SUPPLIED MATERIAL =

================

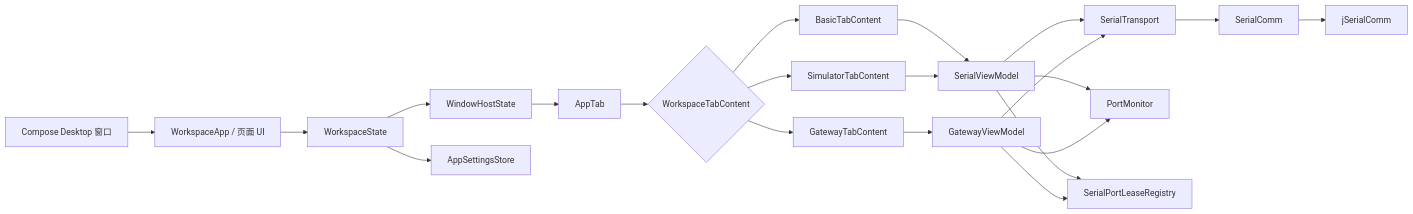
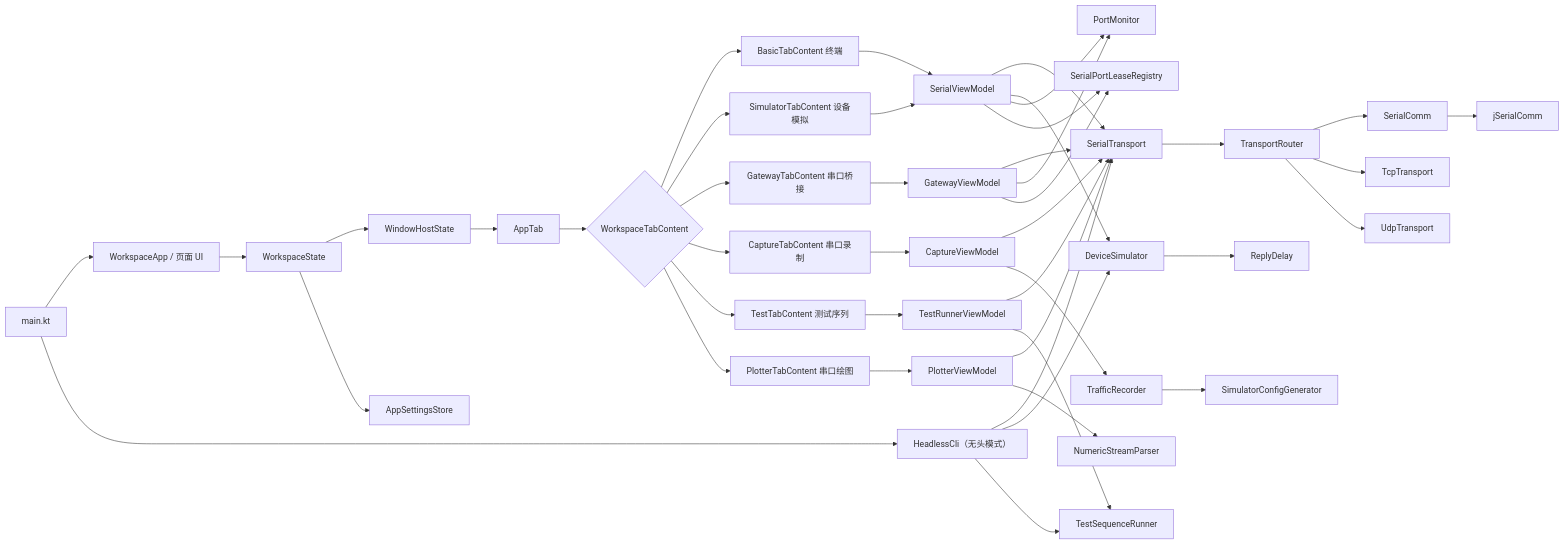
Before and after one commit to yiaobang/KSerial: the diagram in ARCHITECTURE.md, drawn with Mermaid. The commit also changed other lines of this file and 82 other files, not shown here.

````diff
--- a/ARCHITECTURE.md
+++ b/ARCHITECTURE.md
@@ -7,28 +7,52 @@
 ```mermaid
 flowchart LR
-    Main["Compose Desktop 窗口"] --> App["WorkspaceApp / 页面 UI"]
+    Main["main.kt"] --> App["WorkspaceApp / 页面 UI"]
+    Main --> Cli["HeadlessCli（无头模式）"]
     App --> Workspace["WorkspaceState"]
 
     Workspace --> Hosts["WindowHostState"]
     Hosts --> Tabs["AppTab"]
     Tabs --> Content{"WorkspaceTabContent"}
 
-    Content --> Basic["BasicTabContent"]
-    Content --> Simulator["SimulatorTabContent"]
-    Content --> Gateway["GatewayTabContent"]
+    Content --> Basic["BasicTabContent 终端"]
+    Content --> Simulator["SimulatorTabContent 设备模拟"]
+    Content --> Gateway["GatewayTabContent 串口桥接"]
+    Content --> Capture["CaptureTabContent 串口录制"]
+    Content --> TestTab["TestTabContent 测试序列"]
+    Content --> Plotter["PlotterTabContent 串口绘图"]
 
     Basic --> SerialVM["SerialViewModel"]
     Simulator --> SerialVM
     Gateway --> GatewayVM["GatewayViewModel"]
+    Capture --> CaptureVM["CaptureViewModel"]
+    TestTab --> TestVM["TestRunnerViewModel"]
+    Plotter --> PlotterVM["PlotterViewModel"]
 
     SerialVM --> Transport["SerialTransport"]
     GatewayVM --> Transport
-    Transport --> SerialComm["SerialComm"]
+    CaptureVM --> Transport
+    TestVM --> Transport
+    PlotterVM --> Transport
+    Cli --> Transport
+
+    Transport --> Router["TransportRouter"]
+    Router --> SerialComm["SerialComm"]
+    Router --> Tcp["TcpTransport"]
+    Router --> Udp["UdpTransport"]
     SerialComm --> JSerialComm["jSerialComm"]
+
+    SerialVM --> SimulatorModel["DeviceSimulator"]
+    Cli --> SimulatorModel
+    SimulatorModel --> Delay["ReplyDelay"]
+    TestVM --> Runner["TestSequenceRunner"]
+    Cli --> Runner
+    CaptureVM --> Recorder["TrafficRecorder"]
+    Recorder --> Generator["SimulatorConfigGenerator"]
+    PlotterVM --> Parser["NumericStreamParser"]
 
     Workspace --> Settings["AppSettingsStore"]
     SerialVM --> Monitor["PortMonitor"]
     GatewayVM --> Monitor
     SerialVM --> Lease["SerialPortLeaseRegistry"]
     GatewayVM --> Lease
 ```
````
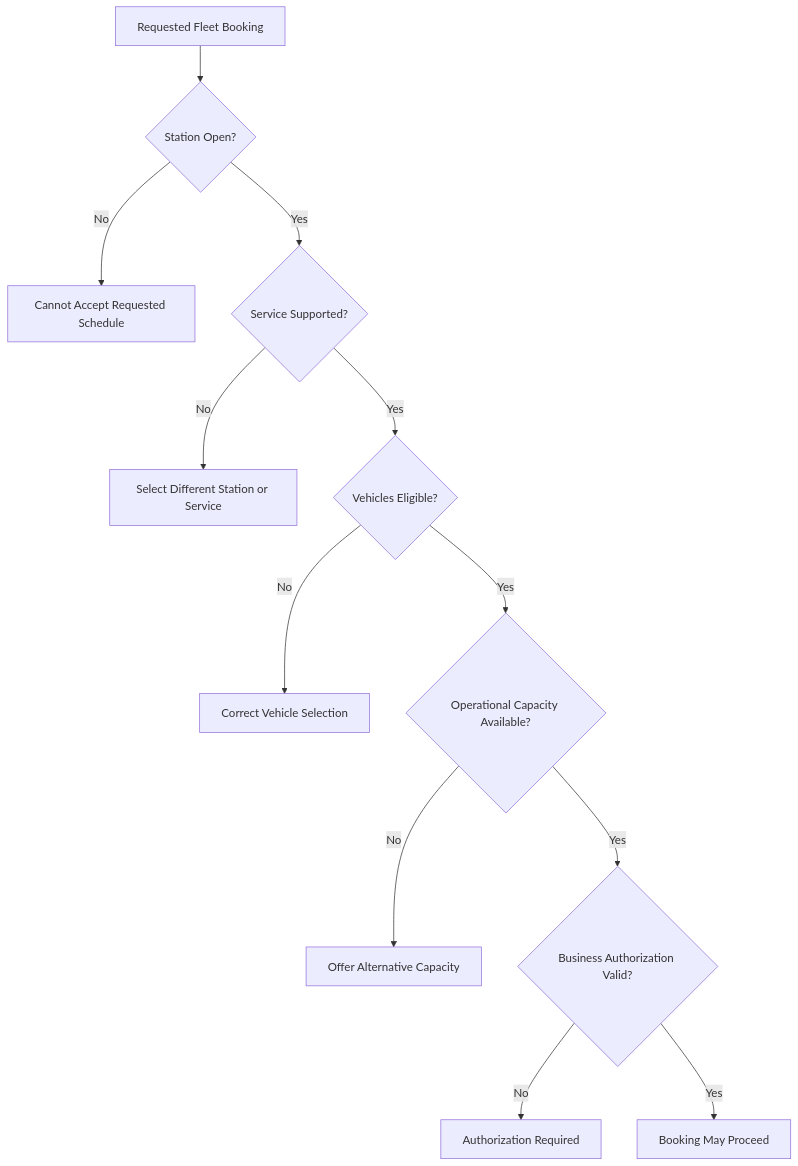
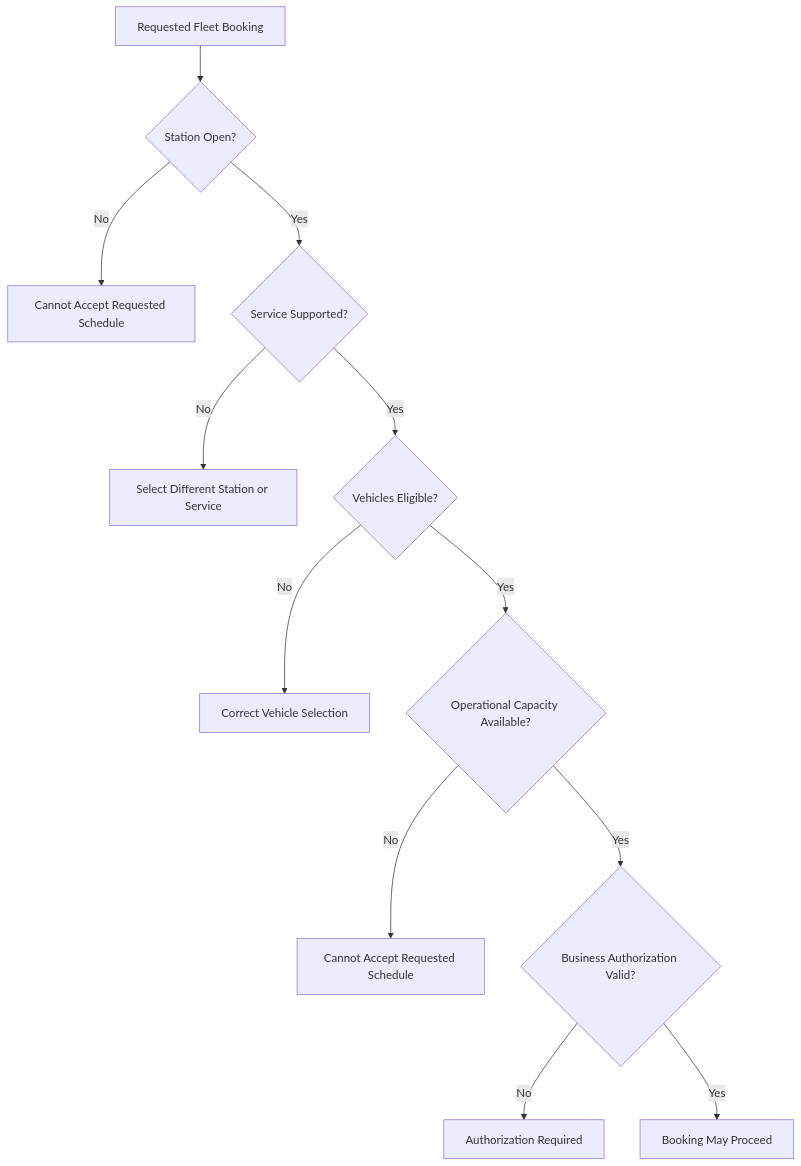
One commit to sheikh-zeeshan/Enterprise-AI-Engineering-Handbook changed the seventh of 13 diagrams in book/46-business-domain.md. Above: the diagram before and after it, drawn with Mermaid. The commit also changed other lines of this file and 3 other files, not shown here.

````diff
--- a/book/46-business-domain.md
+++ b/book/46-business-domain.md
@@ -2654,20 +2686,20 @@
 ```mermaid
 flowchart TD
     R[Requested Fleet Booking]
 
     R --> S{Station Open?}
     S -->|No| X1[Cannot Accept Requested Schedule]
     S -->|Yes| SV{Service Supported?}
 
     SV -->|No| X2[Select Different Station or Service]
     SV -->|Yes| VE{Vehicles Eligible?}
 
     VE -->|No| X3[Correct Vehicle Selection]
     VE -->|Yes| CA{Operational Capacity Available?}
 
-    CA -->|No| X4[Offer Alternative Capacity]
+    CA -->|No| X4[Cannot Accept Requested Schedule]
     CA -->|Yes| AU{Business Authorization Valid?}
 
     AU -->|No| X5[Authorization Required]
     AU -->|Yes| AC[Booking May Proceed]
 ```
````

================

YOUR INSTRUCTIONS = Looking at the material above, count the lines where the word "Router" occurs, and answer with that count alone.

TASK RESPONSE = 4